● **RECORDS TO USE**:
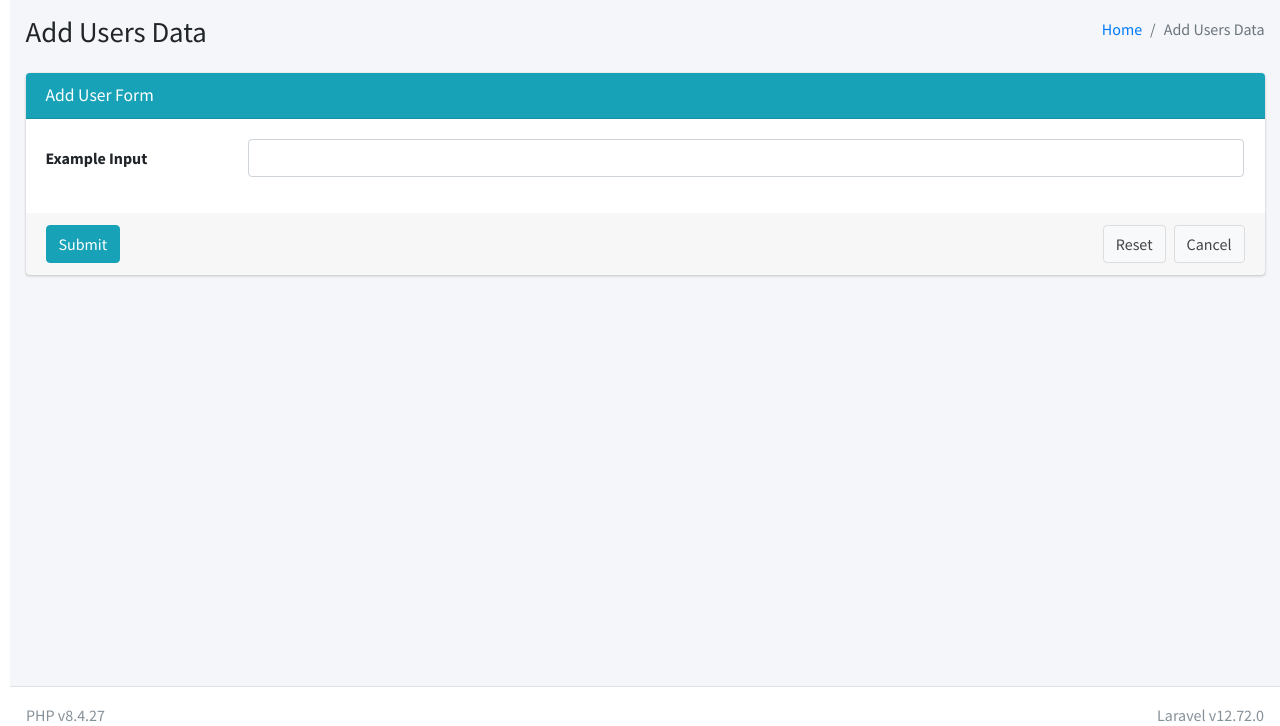
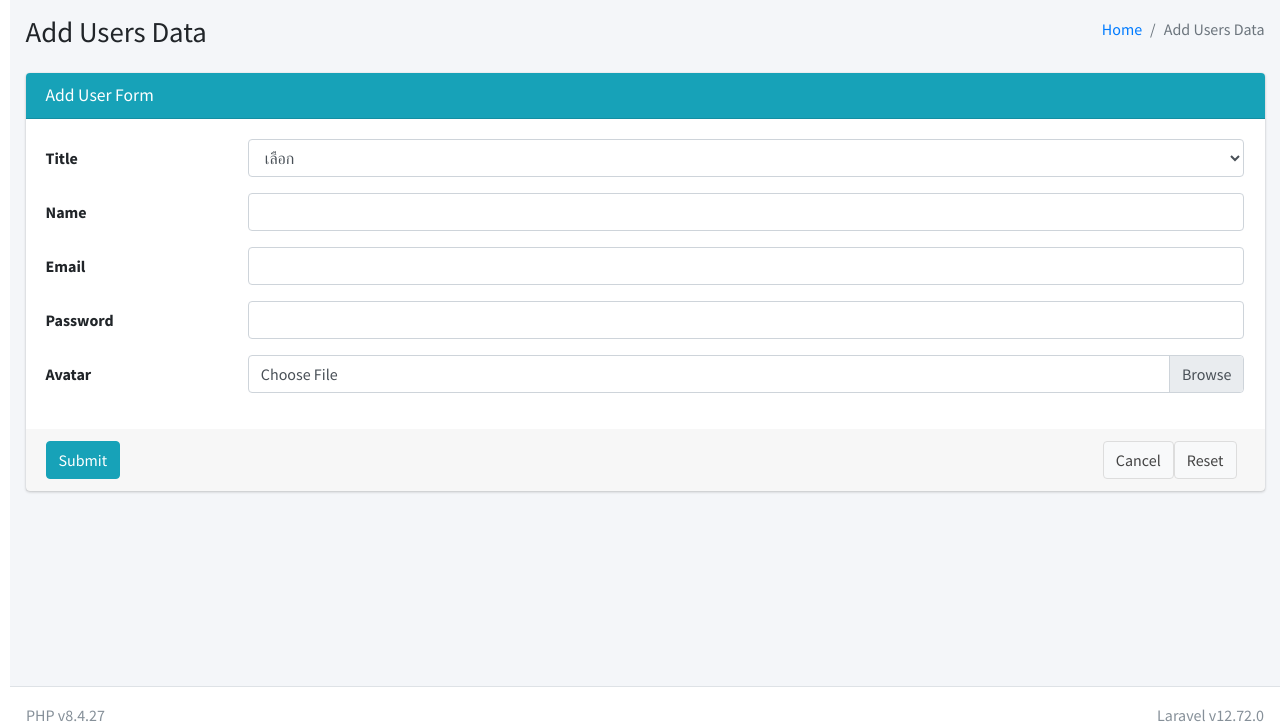
Before and after one commit to SE-Final-Project/se-camp-final-exam, a Laravel app: page /add-user in a window 1280 px wide. Shown: the part 57-783 px from the top of the page. Run offline with Laravel 12, Linux system fonts and the light colour scheme; data comes from the database, SQL or seed files in the repository; some libraries are stand-ins or nearby versions.

Commit message:
65160216
65160216 นายญาณากร ทองนพคุณ

```diff
--- a/resources/views/addpage.blade.php
+++ b/resources/views/addpage.blade.php
@@ -2,30 +2,59 @@
 
 @section('page_name', 'Add Users Data')
 @section('content')
+{{-- 65160216ญาณากร --}}
+{{-- Add page div --}}
     <div class="card card-info">
         <div class="card-header">
             <h3 class="card-title">Add User Form</h3>
         </div>
-        <!-- /.card-header -->
-        <!-- form start -->
-        <form class="form-horizontal" action="{{ url('/') }}" method="post">
+        <form class="form-horizontal" action="{{ route('add.user') }}" method="POST" enctype="multipart/form-data">
             @csrf
             <div class="card-body">
                 <div class="form-group row">
-                    <label for="input01" class="col-sm-2 col-form-label">Example Input</label>
+                    <label for="title_id" class="col-sm-2 col-form-label">Title</label>
                     <div class="col-sm-10">
-                        <input type="text" class="form-control" id="input01">
+                        <select class="form-control" id="title_id" name="title_id">
+                            <option selected hidden>เลือก</option>
+                            @foreach ($titles as $title)
+                                <option value="{{ $title->id }}">{{ $title->tit_name }}</option>
+                            @endforeach
+                        </select>
+                    </div>
+                </div>
+                <div class="form-group row">
+                    <label for="name" class="col-sm-2 col-form-label">Name</label>
+                    <div class="col-sm-10">
+                        <input type="text" class="form-control" id="name" name="name">
+                    </div>
+                </div>
+                <div class="form-group row">
+                    <label for="email" class="col-sm-2 col-form-label">Email</label>
+                    <div class="col-sm-10">
+                        <input type="email" class="form-control" id="email" name="email">
+                    </div>
+                </div>
+                <div class="form-group row">
+                    <label for="password" class="col-sm-2 col-form-label">Password</label>
+                    <div class="col-sm-10">
+                        <input type="password" class="form-control" id="password" name="password">
+                    </div>
+                </div>
+                <div class="form-group row">
+                    <label for="avatar" class="col-sm-2 col-form-label">Avatar</label>
+                    <div class="col-sm-10">
+                        <div class="custom-file">
+                            <input type="file" class="custom-file-input" id="avatar" name="avatar">
+                            <label class="custom-file-label" for="avatar">Choose File</label>
+                        </div>
                     </div>
                 </div>
             </div>
-            <!-- /.card-body -->
             <div class="card-footer">
                 <button type="submit" class="btn btn-info">Submit</button>
+                <button type="reset" class="btn btn-default float-right mr-2">Reset</button>
                 <a href="{{ url('/') }}" class="btn btn-default float-right">Cancel</a>
-                <button type="reset" class="btn btn-default float-right mr-2">Reset</button>
             </div>
-            <!-- /.card-footer -->
         </form>
     </div>
-    <!-- /.card -->
 @endsection
--- a/routes/web.php
+++ b/routes/web.php
@@ -1,15 +1,28 @@
 <?php
 
 use Illuminate\Support\Facades\Route;
+use App\Http\Controllers\UserController;
+// 65160216 ญาณากร
 
-Route::get('/', function () {
-    return view('homepage');
+// Home Page
+Route::get('/', [UserController::class, 'index'])->name('home');
+
+// Add
+Route::post('/add-user', [App\Http\Controllers\UserController::class, 'addUser'])->name('add.user');
+Route::get('/add-user', [App\Http\Controllers\UserController::class, 'showAddPage']);
+
+Route::get('/add-user', function () {
+    $titles = App\Models\Title::all();
+    return view('addpage', compact('titles'));
 });
 
-Route::get('/add-user', function () {
-    return view('addpage');
-});
+// Edit
+Route::get('/edit-user/{id}', [UserController::class, 'editUser'])->name('edit.user');
+Route::put('/update-user/{id}', [UserController::class, 'updateUser'])->name('update.user');
 
 Route::get('/edit-user', function () {
 return view('editpage');
 });
+
+// Delete
+Route::delete('/delete-user/{id}', [App\Http\Controllers\UserController::class, 'deleteUser'])->name('delete.user');
```
Also changed, not shown: app/Http/Controllers/UserController.php (added, +86 -0 lines), resources/views/editpage.blade.php (+34 -8 lines), resources/views/homepage.blade.php (+33 -18 lines).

● **REQUIRED ACTION**:
Pick out every line above that contains the word "default" and copy it.

● **TASK ANSWER**:
+                <button type="reset" class="btn btn-default float-right mr-2">Reset</button>
                 <a href="{{ url('/') }}" class="btn btn-default float-right">Cancel</a>
-                <button type="reset" class="btn btn-default float-right mr-2">Reset</button>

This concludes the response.